Past Customer Service = “Customer service is a series of activities designed to enhance the level of customer satisfaction – that is, the feeling that a product or service has met the customer expectation.”
Present Day Customer Service = Customer service is a series of activities designed to ignore and aggravate the customer – that is, if the customer requests assistance at a time deemed inappropriate such as personal conversations, lunch, lazy time or they just don’t feel like working.
Over the past few years, I’ve come across this so-called thing called ‘customer service’ and I’m not really feeling it. ‘Customer Satisfaction Guaranteed”. Are they guaranteeing the customer’s satisfaction or their employee’s satisfaction in dissing the customer? The lack of caring exudes from these individuals, and it seems they traded in their smile for an un-lubricated butt plug because, let’s face it, that would make anyone disregard the needs of others.
I’ll admit that I worked in customer service and I wasn’t always the most…understanding individual. Maybe it’s payback time. But in my defense, I worked in technology and they refused to provide V2 –valium and vodka. When it comes to technology, there are certain things IT employees expect of people who work on computers every day of the year to know, like:
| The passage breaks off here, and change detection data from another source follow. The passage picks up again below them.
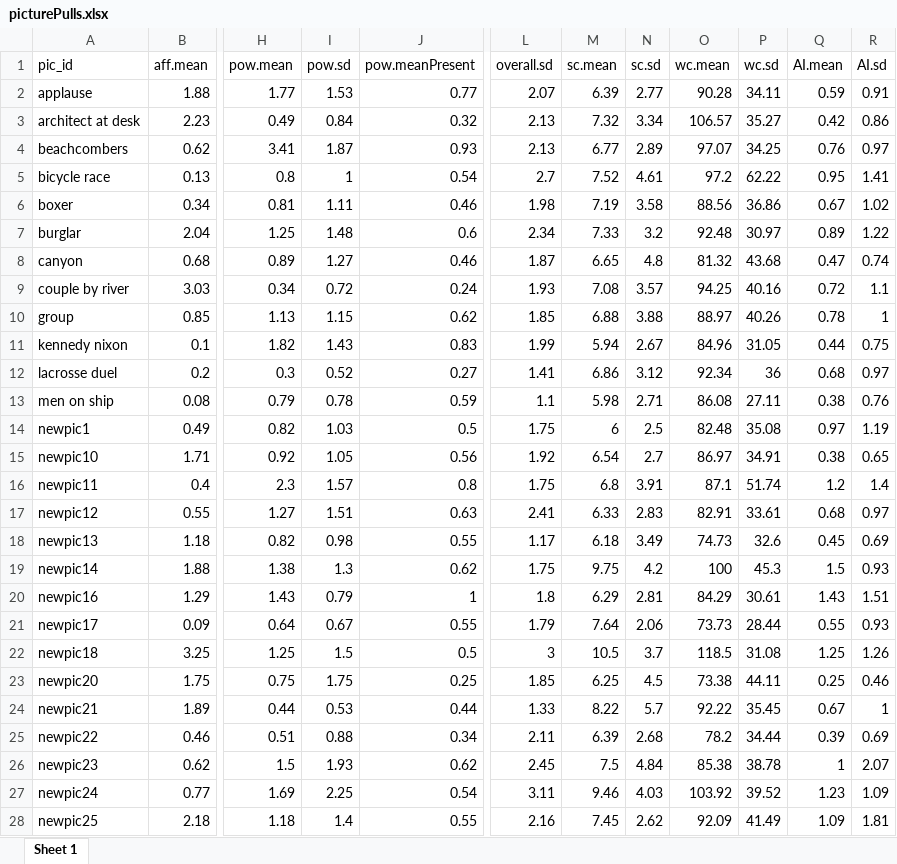
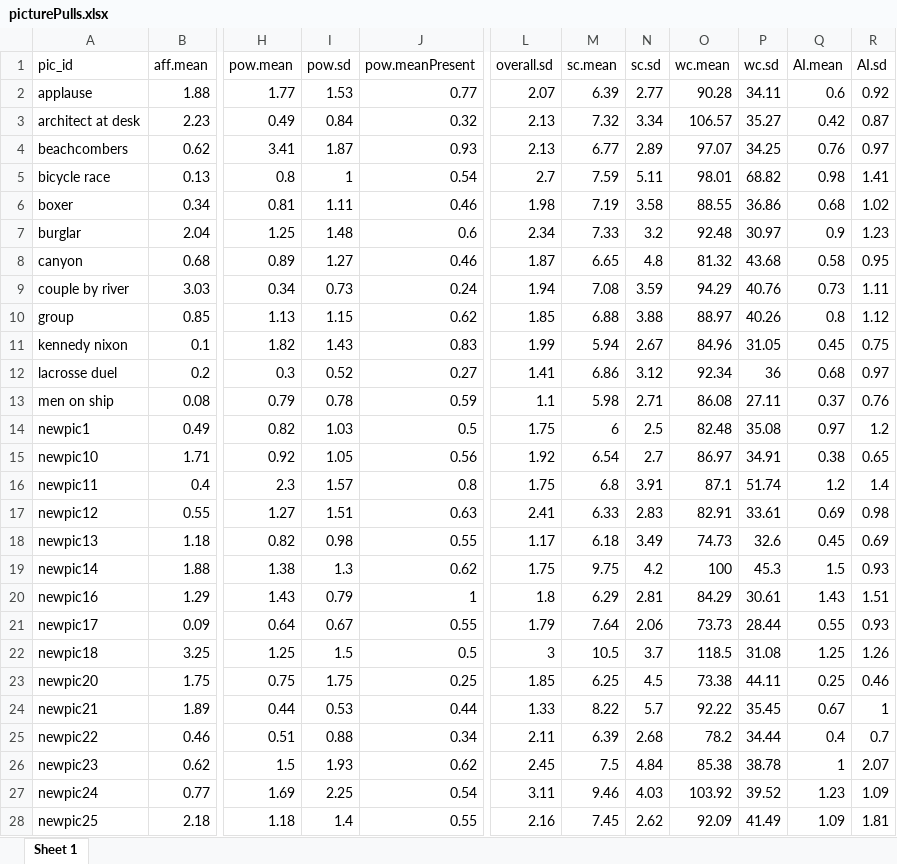
Before and after one commit to nicebread/PSE-Database, an Excel workbook: R/processed_data/picturePulls.xlsx, sheet Sheet 1, drawn as a sheet; only a part is shown, gaps mark what is left out; values as stored, in another font and other column widths than the file's, no borders; the diff covers the shown part only; the diff names each change by its address in the sheet, - before the commit and + after, or states it on an @@ line.

```diff
--- a/R/processed_data/picturePulls.xlsx (sheet Sheet 1)
+++ b/R/processed_data/picturePulls.xlsx (sheet Sheet 1)
-Q2 (AI.mean): 0.59
+Q2 (AI.mean): 0.6
-R2 (AI.sd): 0.91
+R2 (AI.sd): 0.92
-R3 (AI.sd): 0.86
+R3 (AI.sd): 0.87
-M5 (sc.mean): 7.52
+M5 (sc.mean): 7.59
-N5 (sc.sd): 4.61
+N5 (sc.sd): 5.11
-O5 (wc.mean): 97.2
+O5 (wc.mean): 98.01
-P5 (wc.sd): 62.22
+P5 (wc.sd): 68.82
-Q5 (AI.mean): 0.95
+Q5 (AI.mean): 0.98
-O6 (wc.mean): 88.56
+O6 (wc.mean): 88.55
-Q6 (AI.mean): 0.67
+Q6 (AI.mean): 0.68
-Q7 (AI.mean): 0.89
+Q7 (AI.mean): 0.9
-R7 (AI.sd): 1.22
+R7 (AI.sd): 1.23
-Q8 (AI.mean): 0.47
+Q8 (AI.mean): 0.58
-R8 (AI.sd): 0.74
+R8 (AI.sd): 0.95
-I9 (pow.sd): 0.72
+I9 (pow.sd): 0.73
-L9 (overall.sd): 1.93
+L9 (overall.sd): 1.94
-N9 (sc.sd): 3.57
+N9 (sc.sd): 3.59
-O9 (wc.mean): 94.25
+O9 (wc.mean): 94.29
-P9 (wc.sd): 40.16
+P9 (wc.sd): 40.76
-Q9 (AI.mean): 0.72
+Q9 (AI.mean): 0.73
-R9 (AI.sd): 1.1
+R9 (AI.sd): 1.11
-Q10 (AI.mean): 0.78
+Q10 (AI.mean): 0.8
-R10 (AI.sd): 1
+R10 (AI.sd): 1.12
-Q11 (AI.mean): 0.44
+Q11 (AI.mean): 0.45
-Q13 (AI.mean): 0.38
+Q13 (AI.mean): 0.37
-R14 (AI.sd): 1.19
+R14 (AI.sd): 1.2
-Q17 (AI.mean): 0.68
+Q17 (AI.mean): 0.69
-R17 (AI.sd): 0.97
+R17 (AI.sd): 0.98
-Q25 (AI.mean): 0.39
+Q25 (AI.mean): 0.4
-R25 (AI.sd): 0.69
+R25 (AI.sd): 0.7
```
Also changed, not shown: 21 edited cells elsewhere in this sheet, 31 other files.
1) Where the power button is located
2) If you print something and it doesn’t print, don’t print 20 more times hoping one of them will get passed the black hole.
3) If you receive a black screen that says keyboard failure, check the keyboard to make sure there aren’t any muffin crumbs, nail clippings or sunflower seeds stuck between the keys.
4) Copy and paste—two things we learned in kindergarten—same idea, different technique.
5) When tech support comes to your desk, be there to explain the problem and enter in your logon and password.
I understand that working in customer service is frustrating, but it’s amazing how indifferent and acceptable it is to outright act as if the customer isn’t even there. At least I gave employees a moment to explain their problem before directly or indirectly pointing out their faux pas. Like when one employee I worked with insisted her CD-ROM drive was broken—it wouldn’t play her CD. I popped open the CD player, flipped the CD right side up and the CD worked without a problem. Or when we were working in Windows 95 and an employee asked for assistance. I stood behind her and told her to go to my computer and she got up and started walking away. Dumbfounded, I asked her where she was going, and she said, “To your computer.” I had to point out the “My Computer” icon on her desktop. So you see, I understand the kind of frustration that comes along with helping some people.
But I don’t understand the girl, who saw me standing at the counter but turned her back and continued a personal conversation about her license being taking away. And then when I told her my sunglasses were right on the counter and I’d like to know what I owe so I could leave, shuffled over, shrugged and said, “I don’t know.” My response was, “Well, how about asking someone who does know.” She didn’t even notice the sarcasm…or maybe she did and ignored it. Either way, she took her sweet time walking the sunglasses over to another woman and asking.
For now on, when I come across anyone at a place of business who has an attitude or just doesn't care, I’m going to smile and say, “I can tell you really like your job” just to see their reaction. I might have to tweak it as time goes on.
Anyone else have witty responses to poor customer service?
Service and Attitude,Bea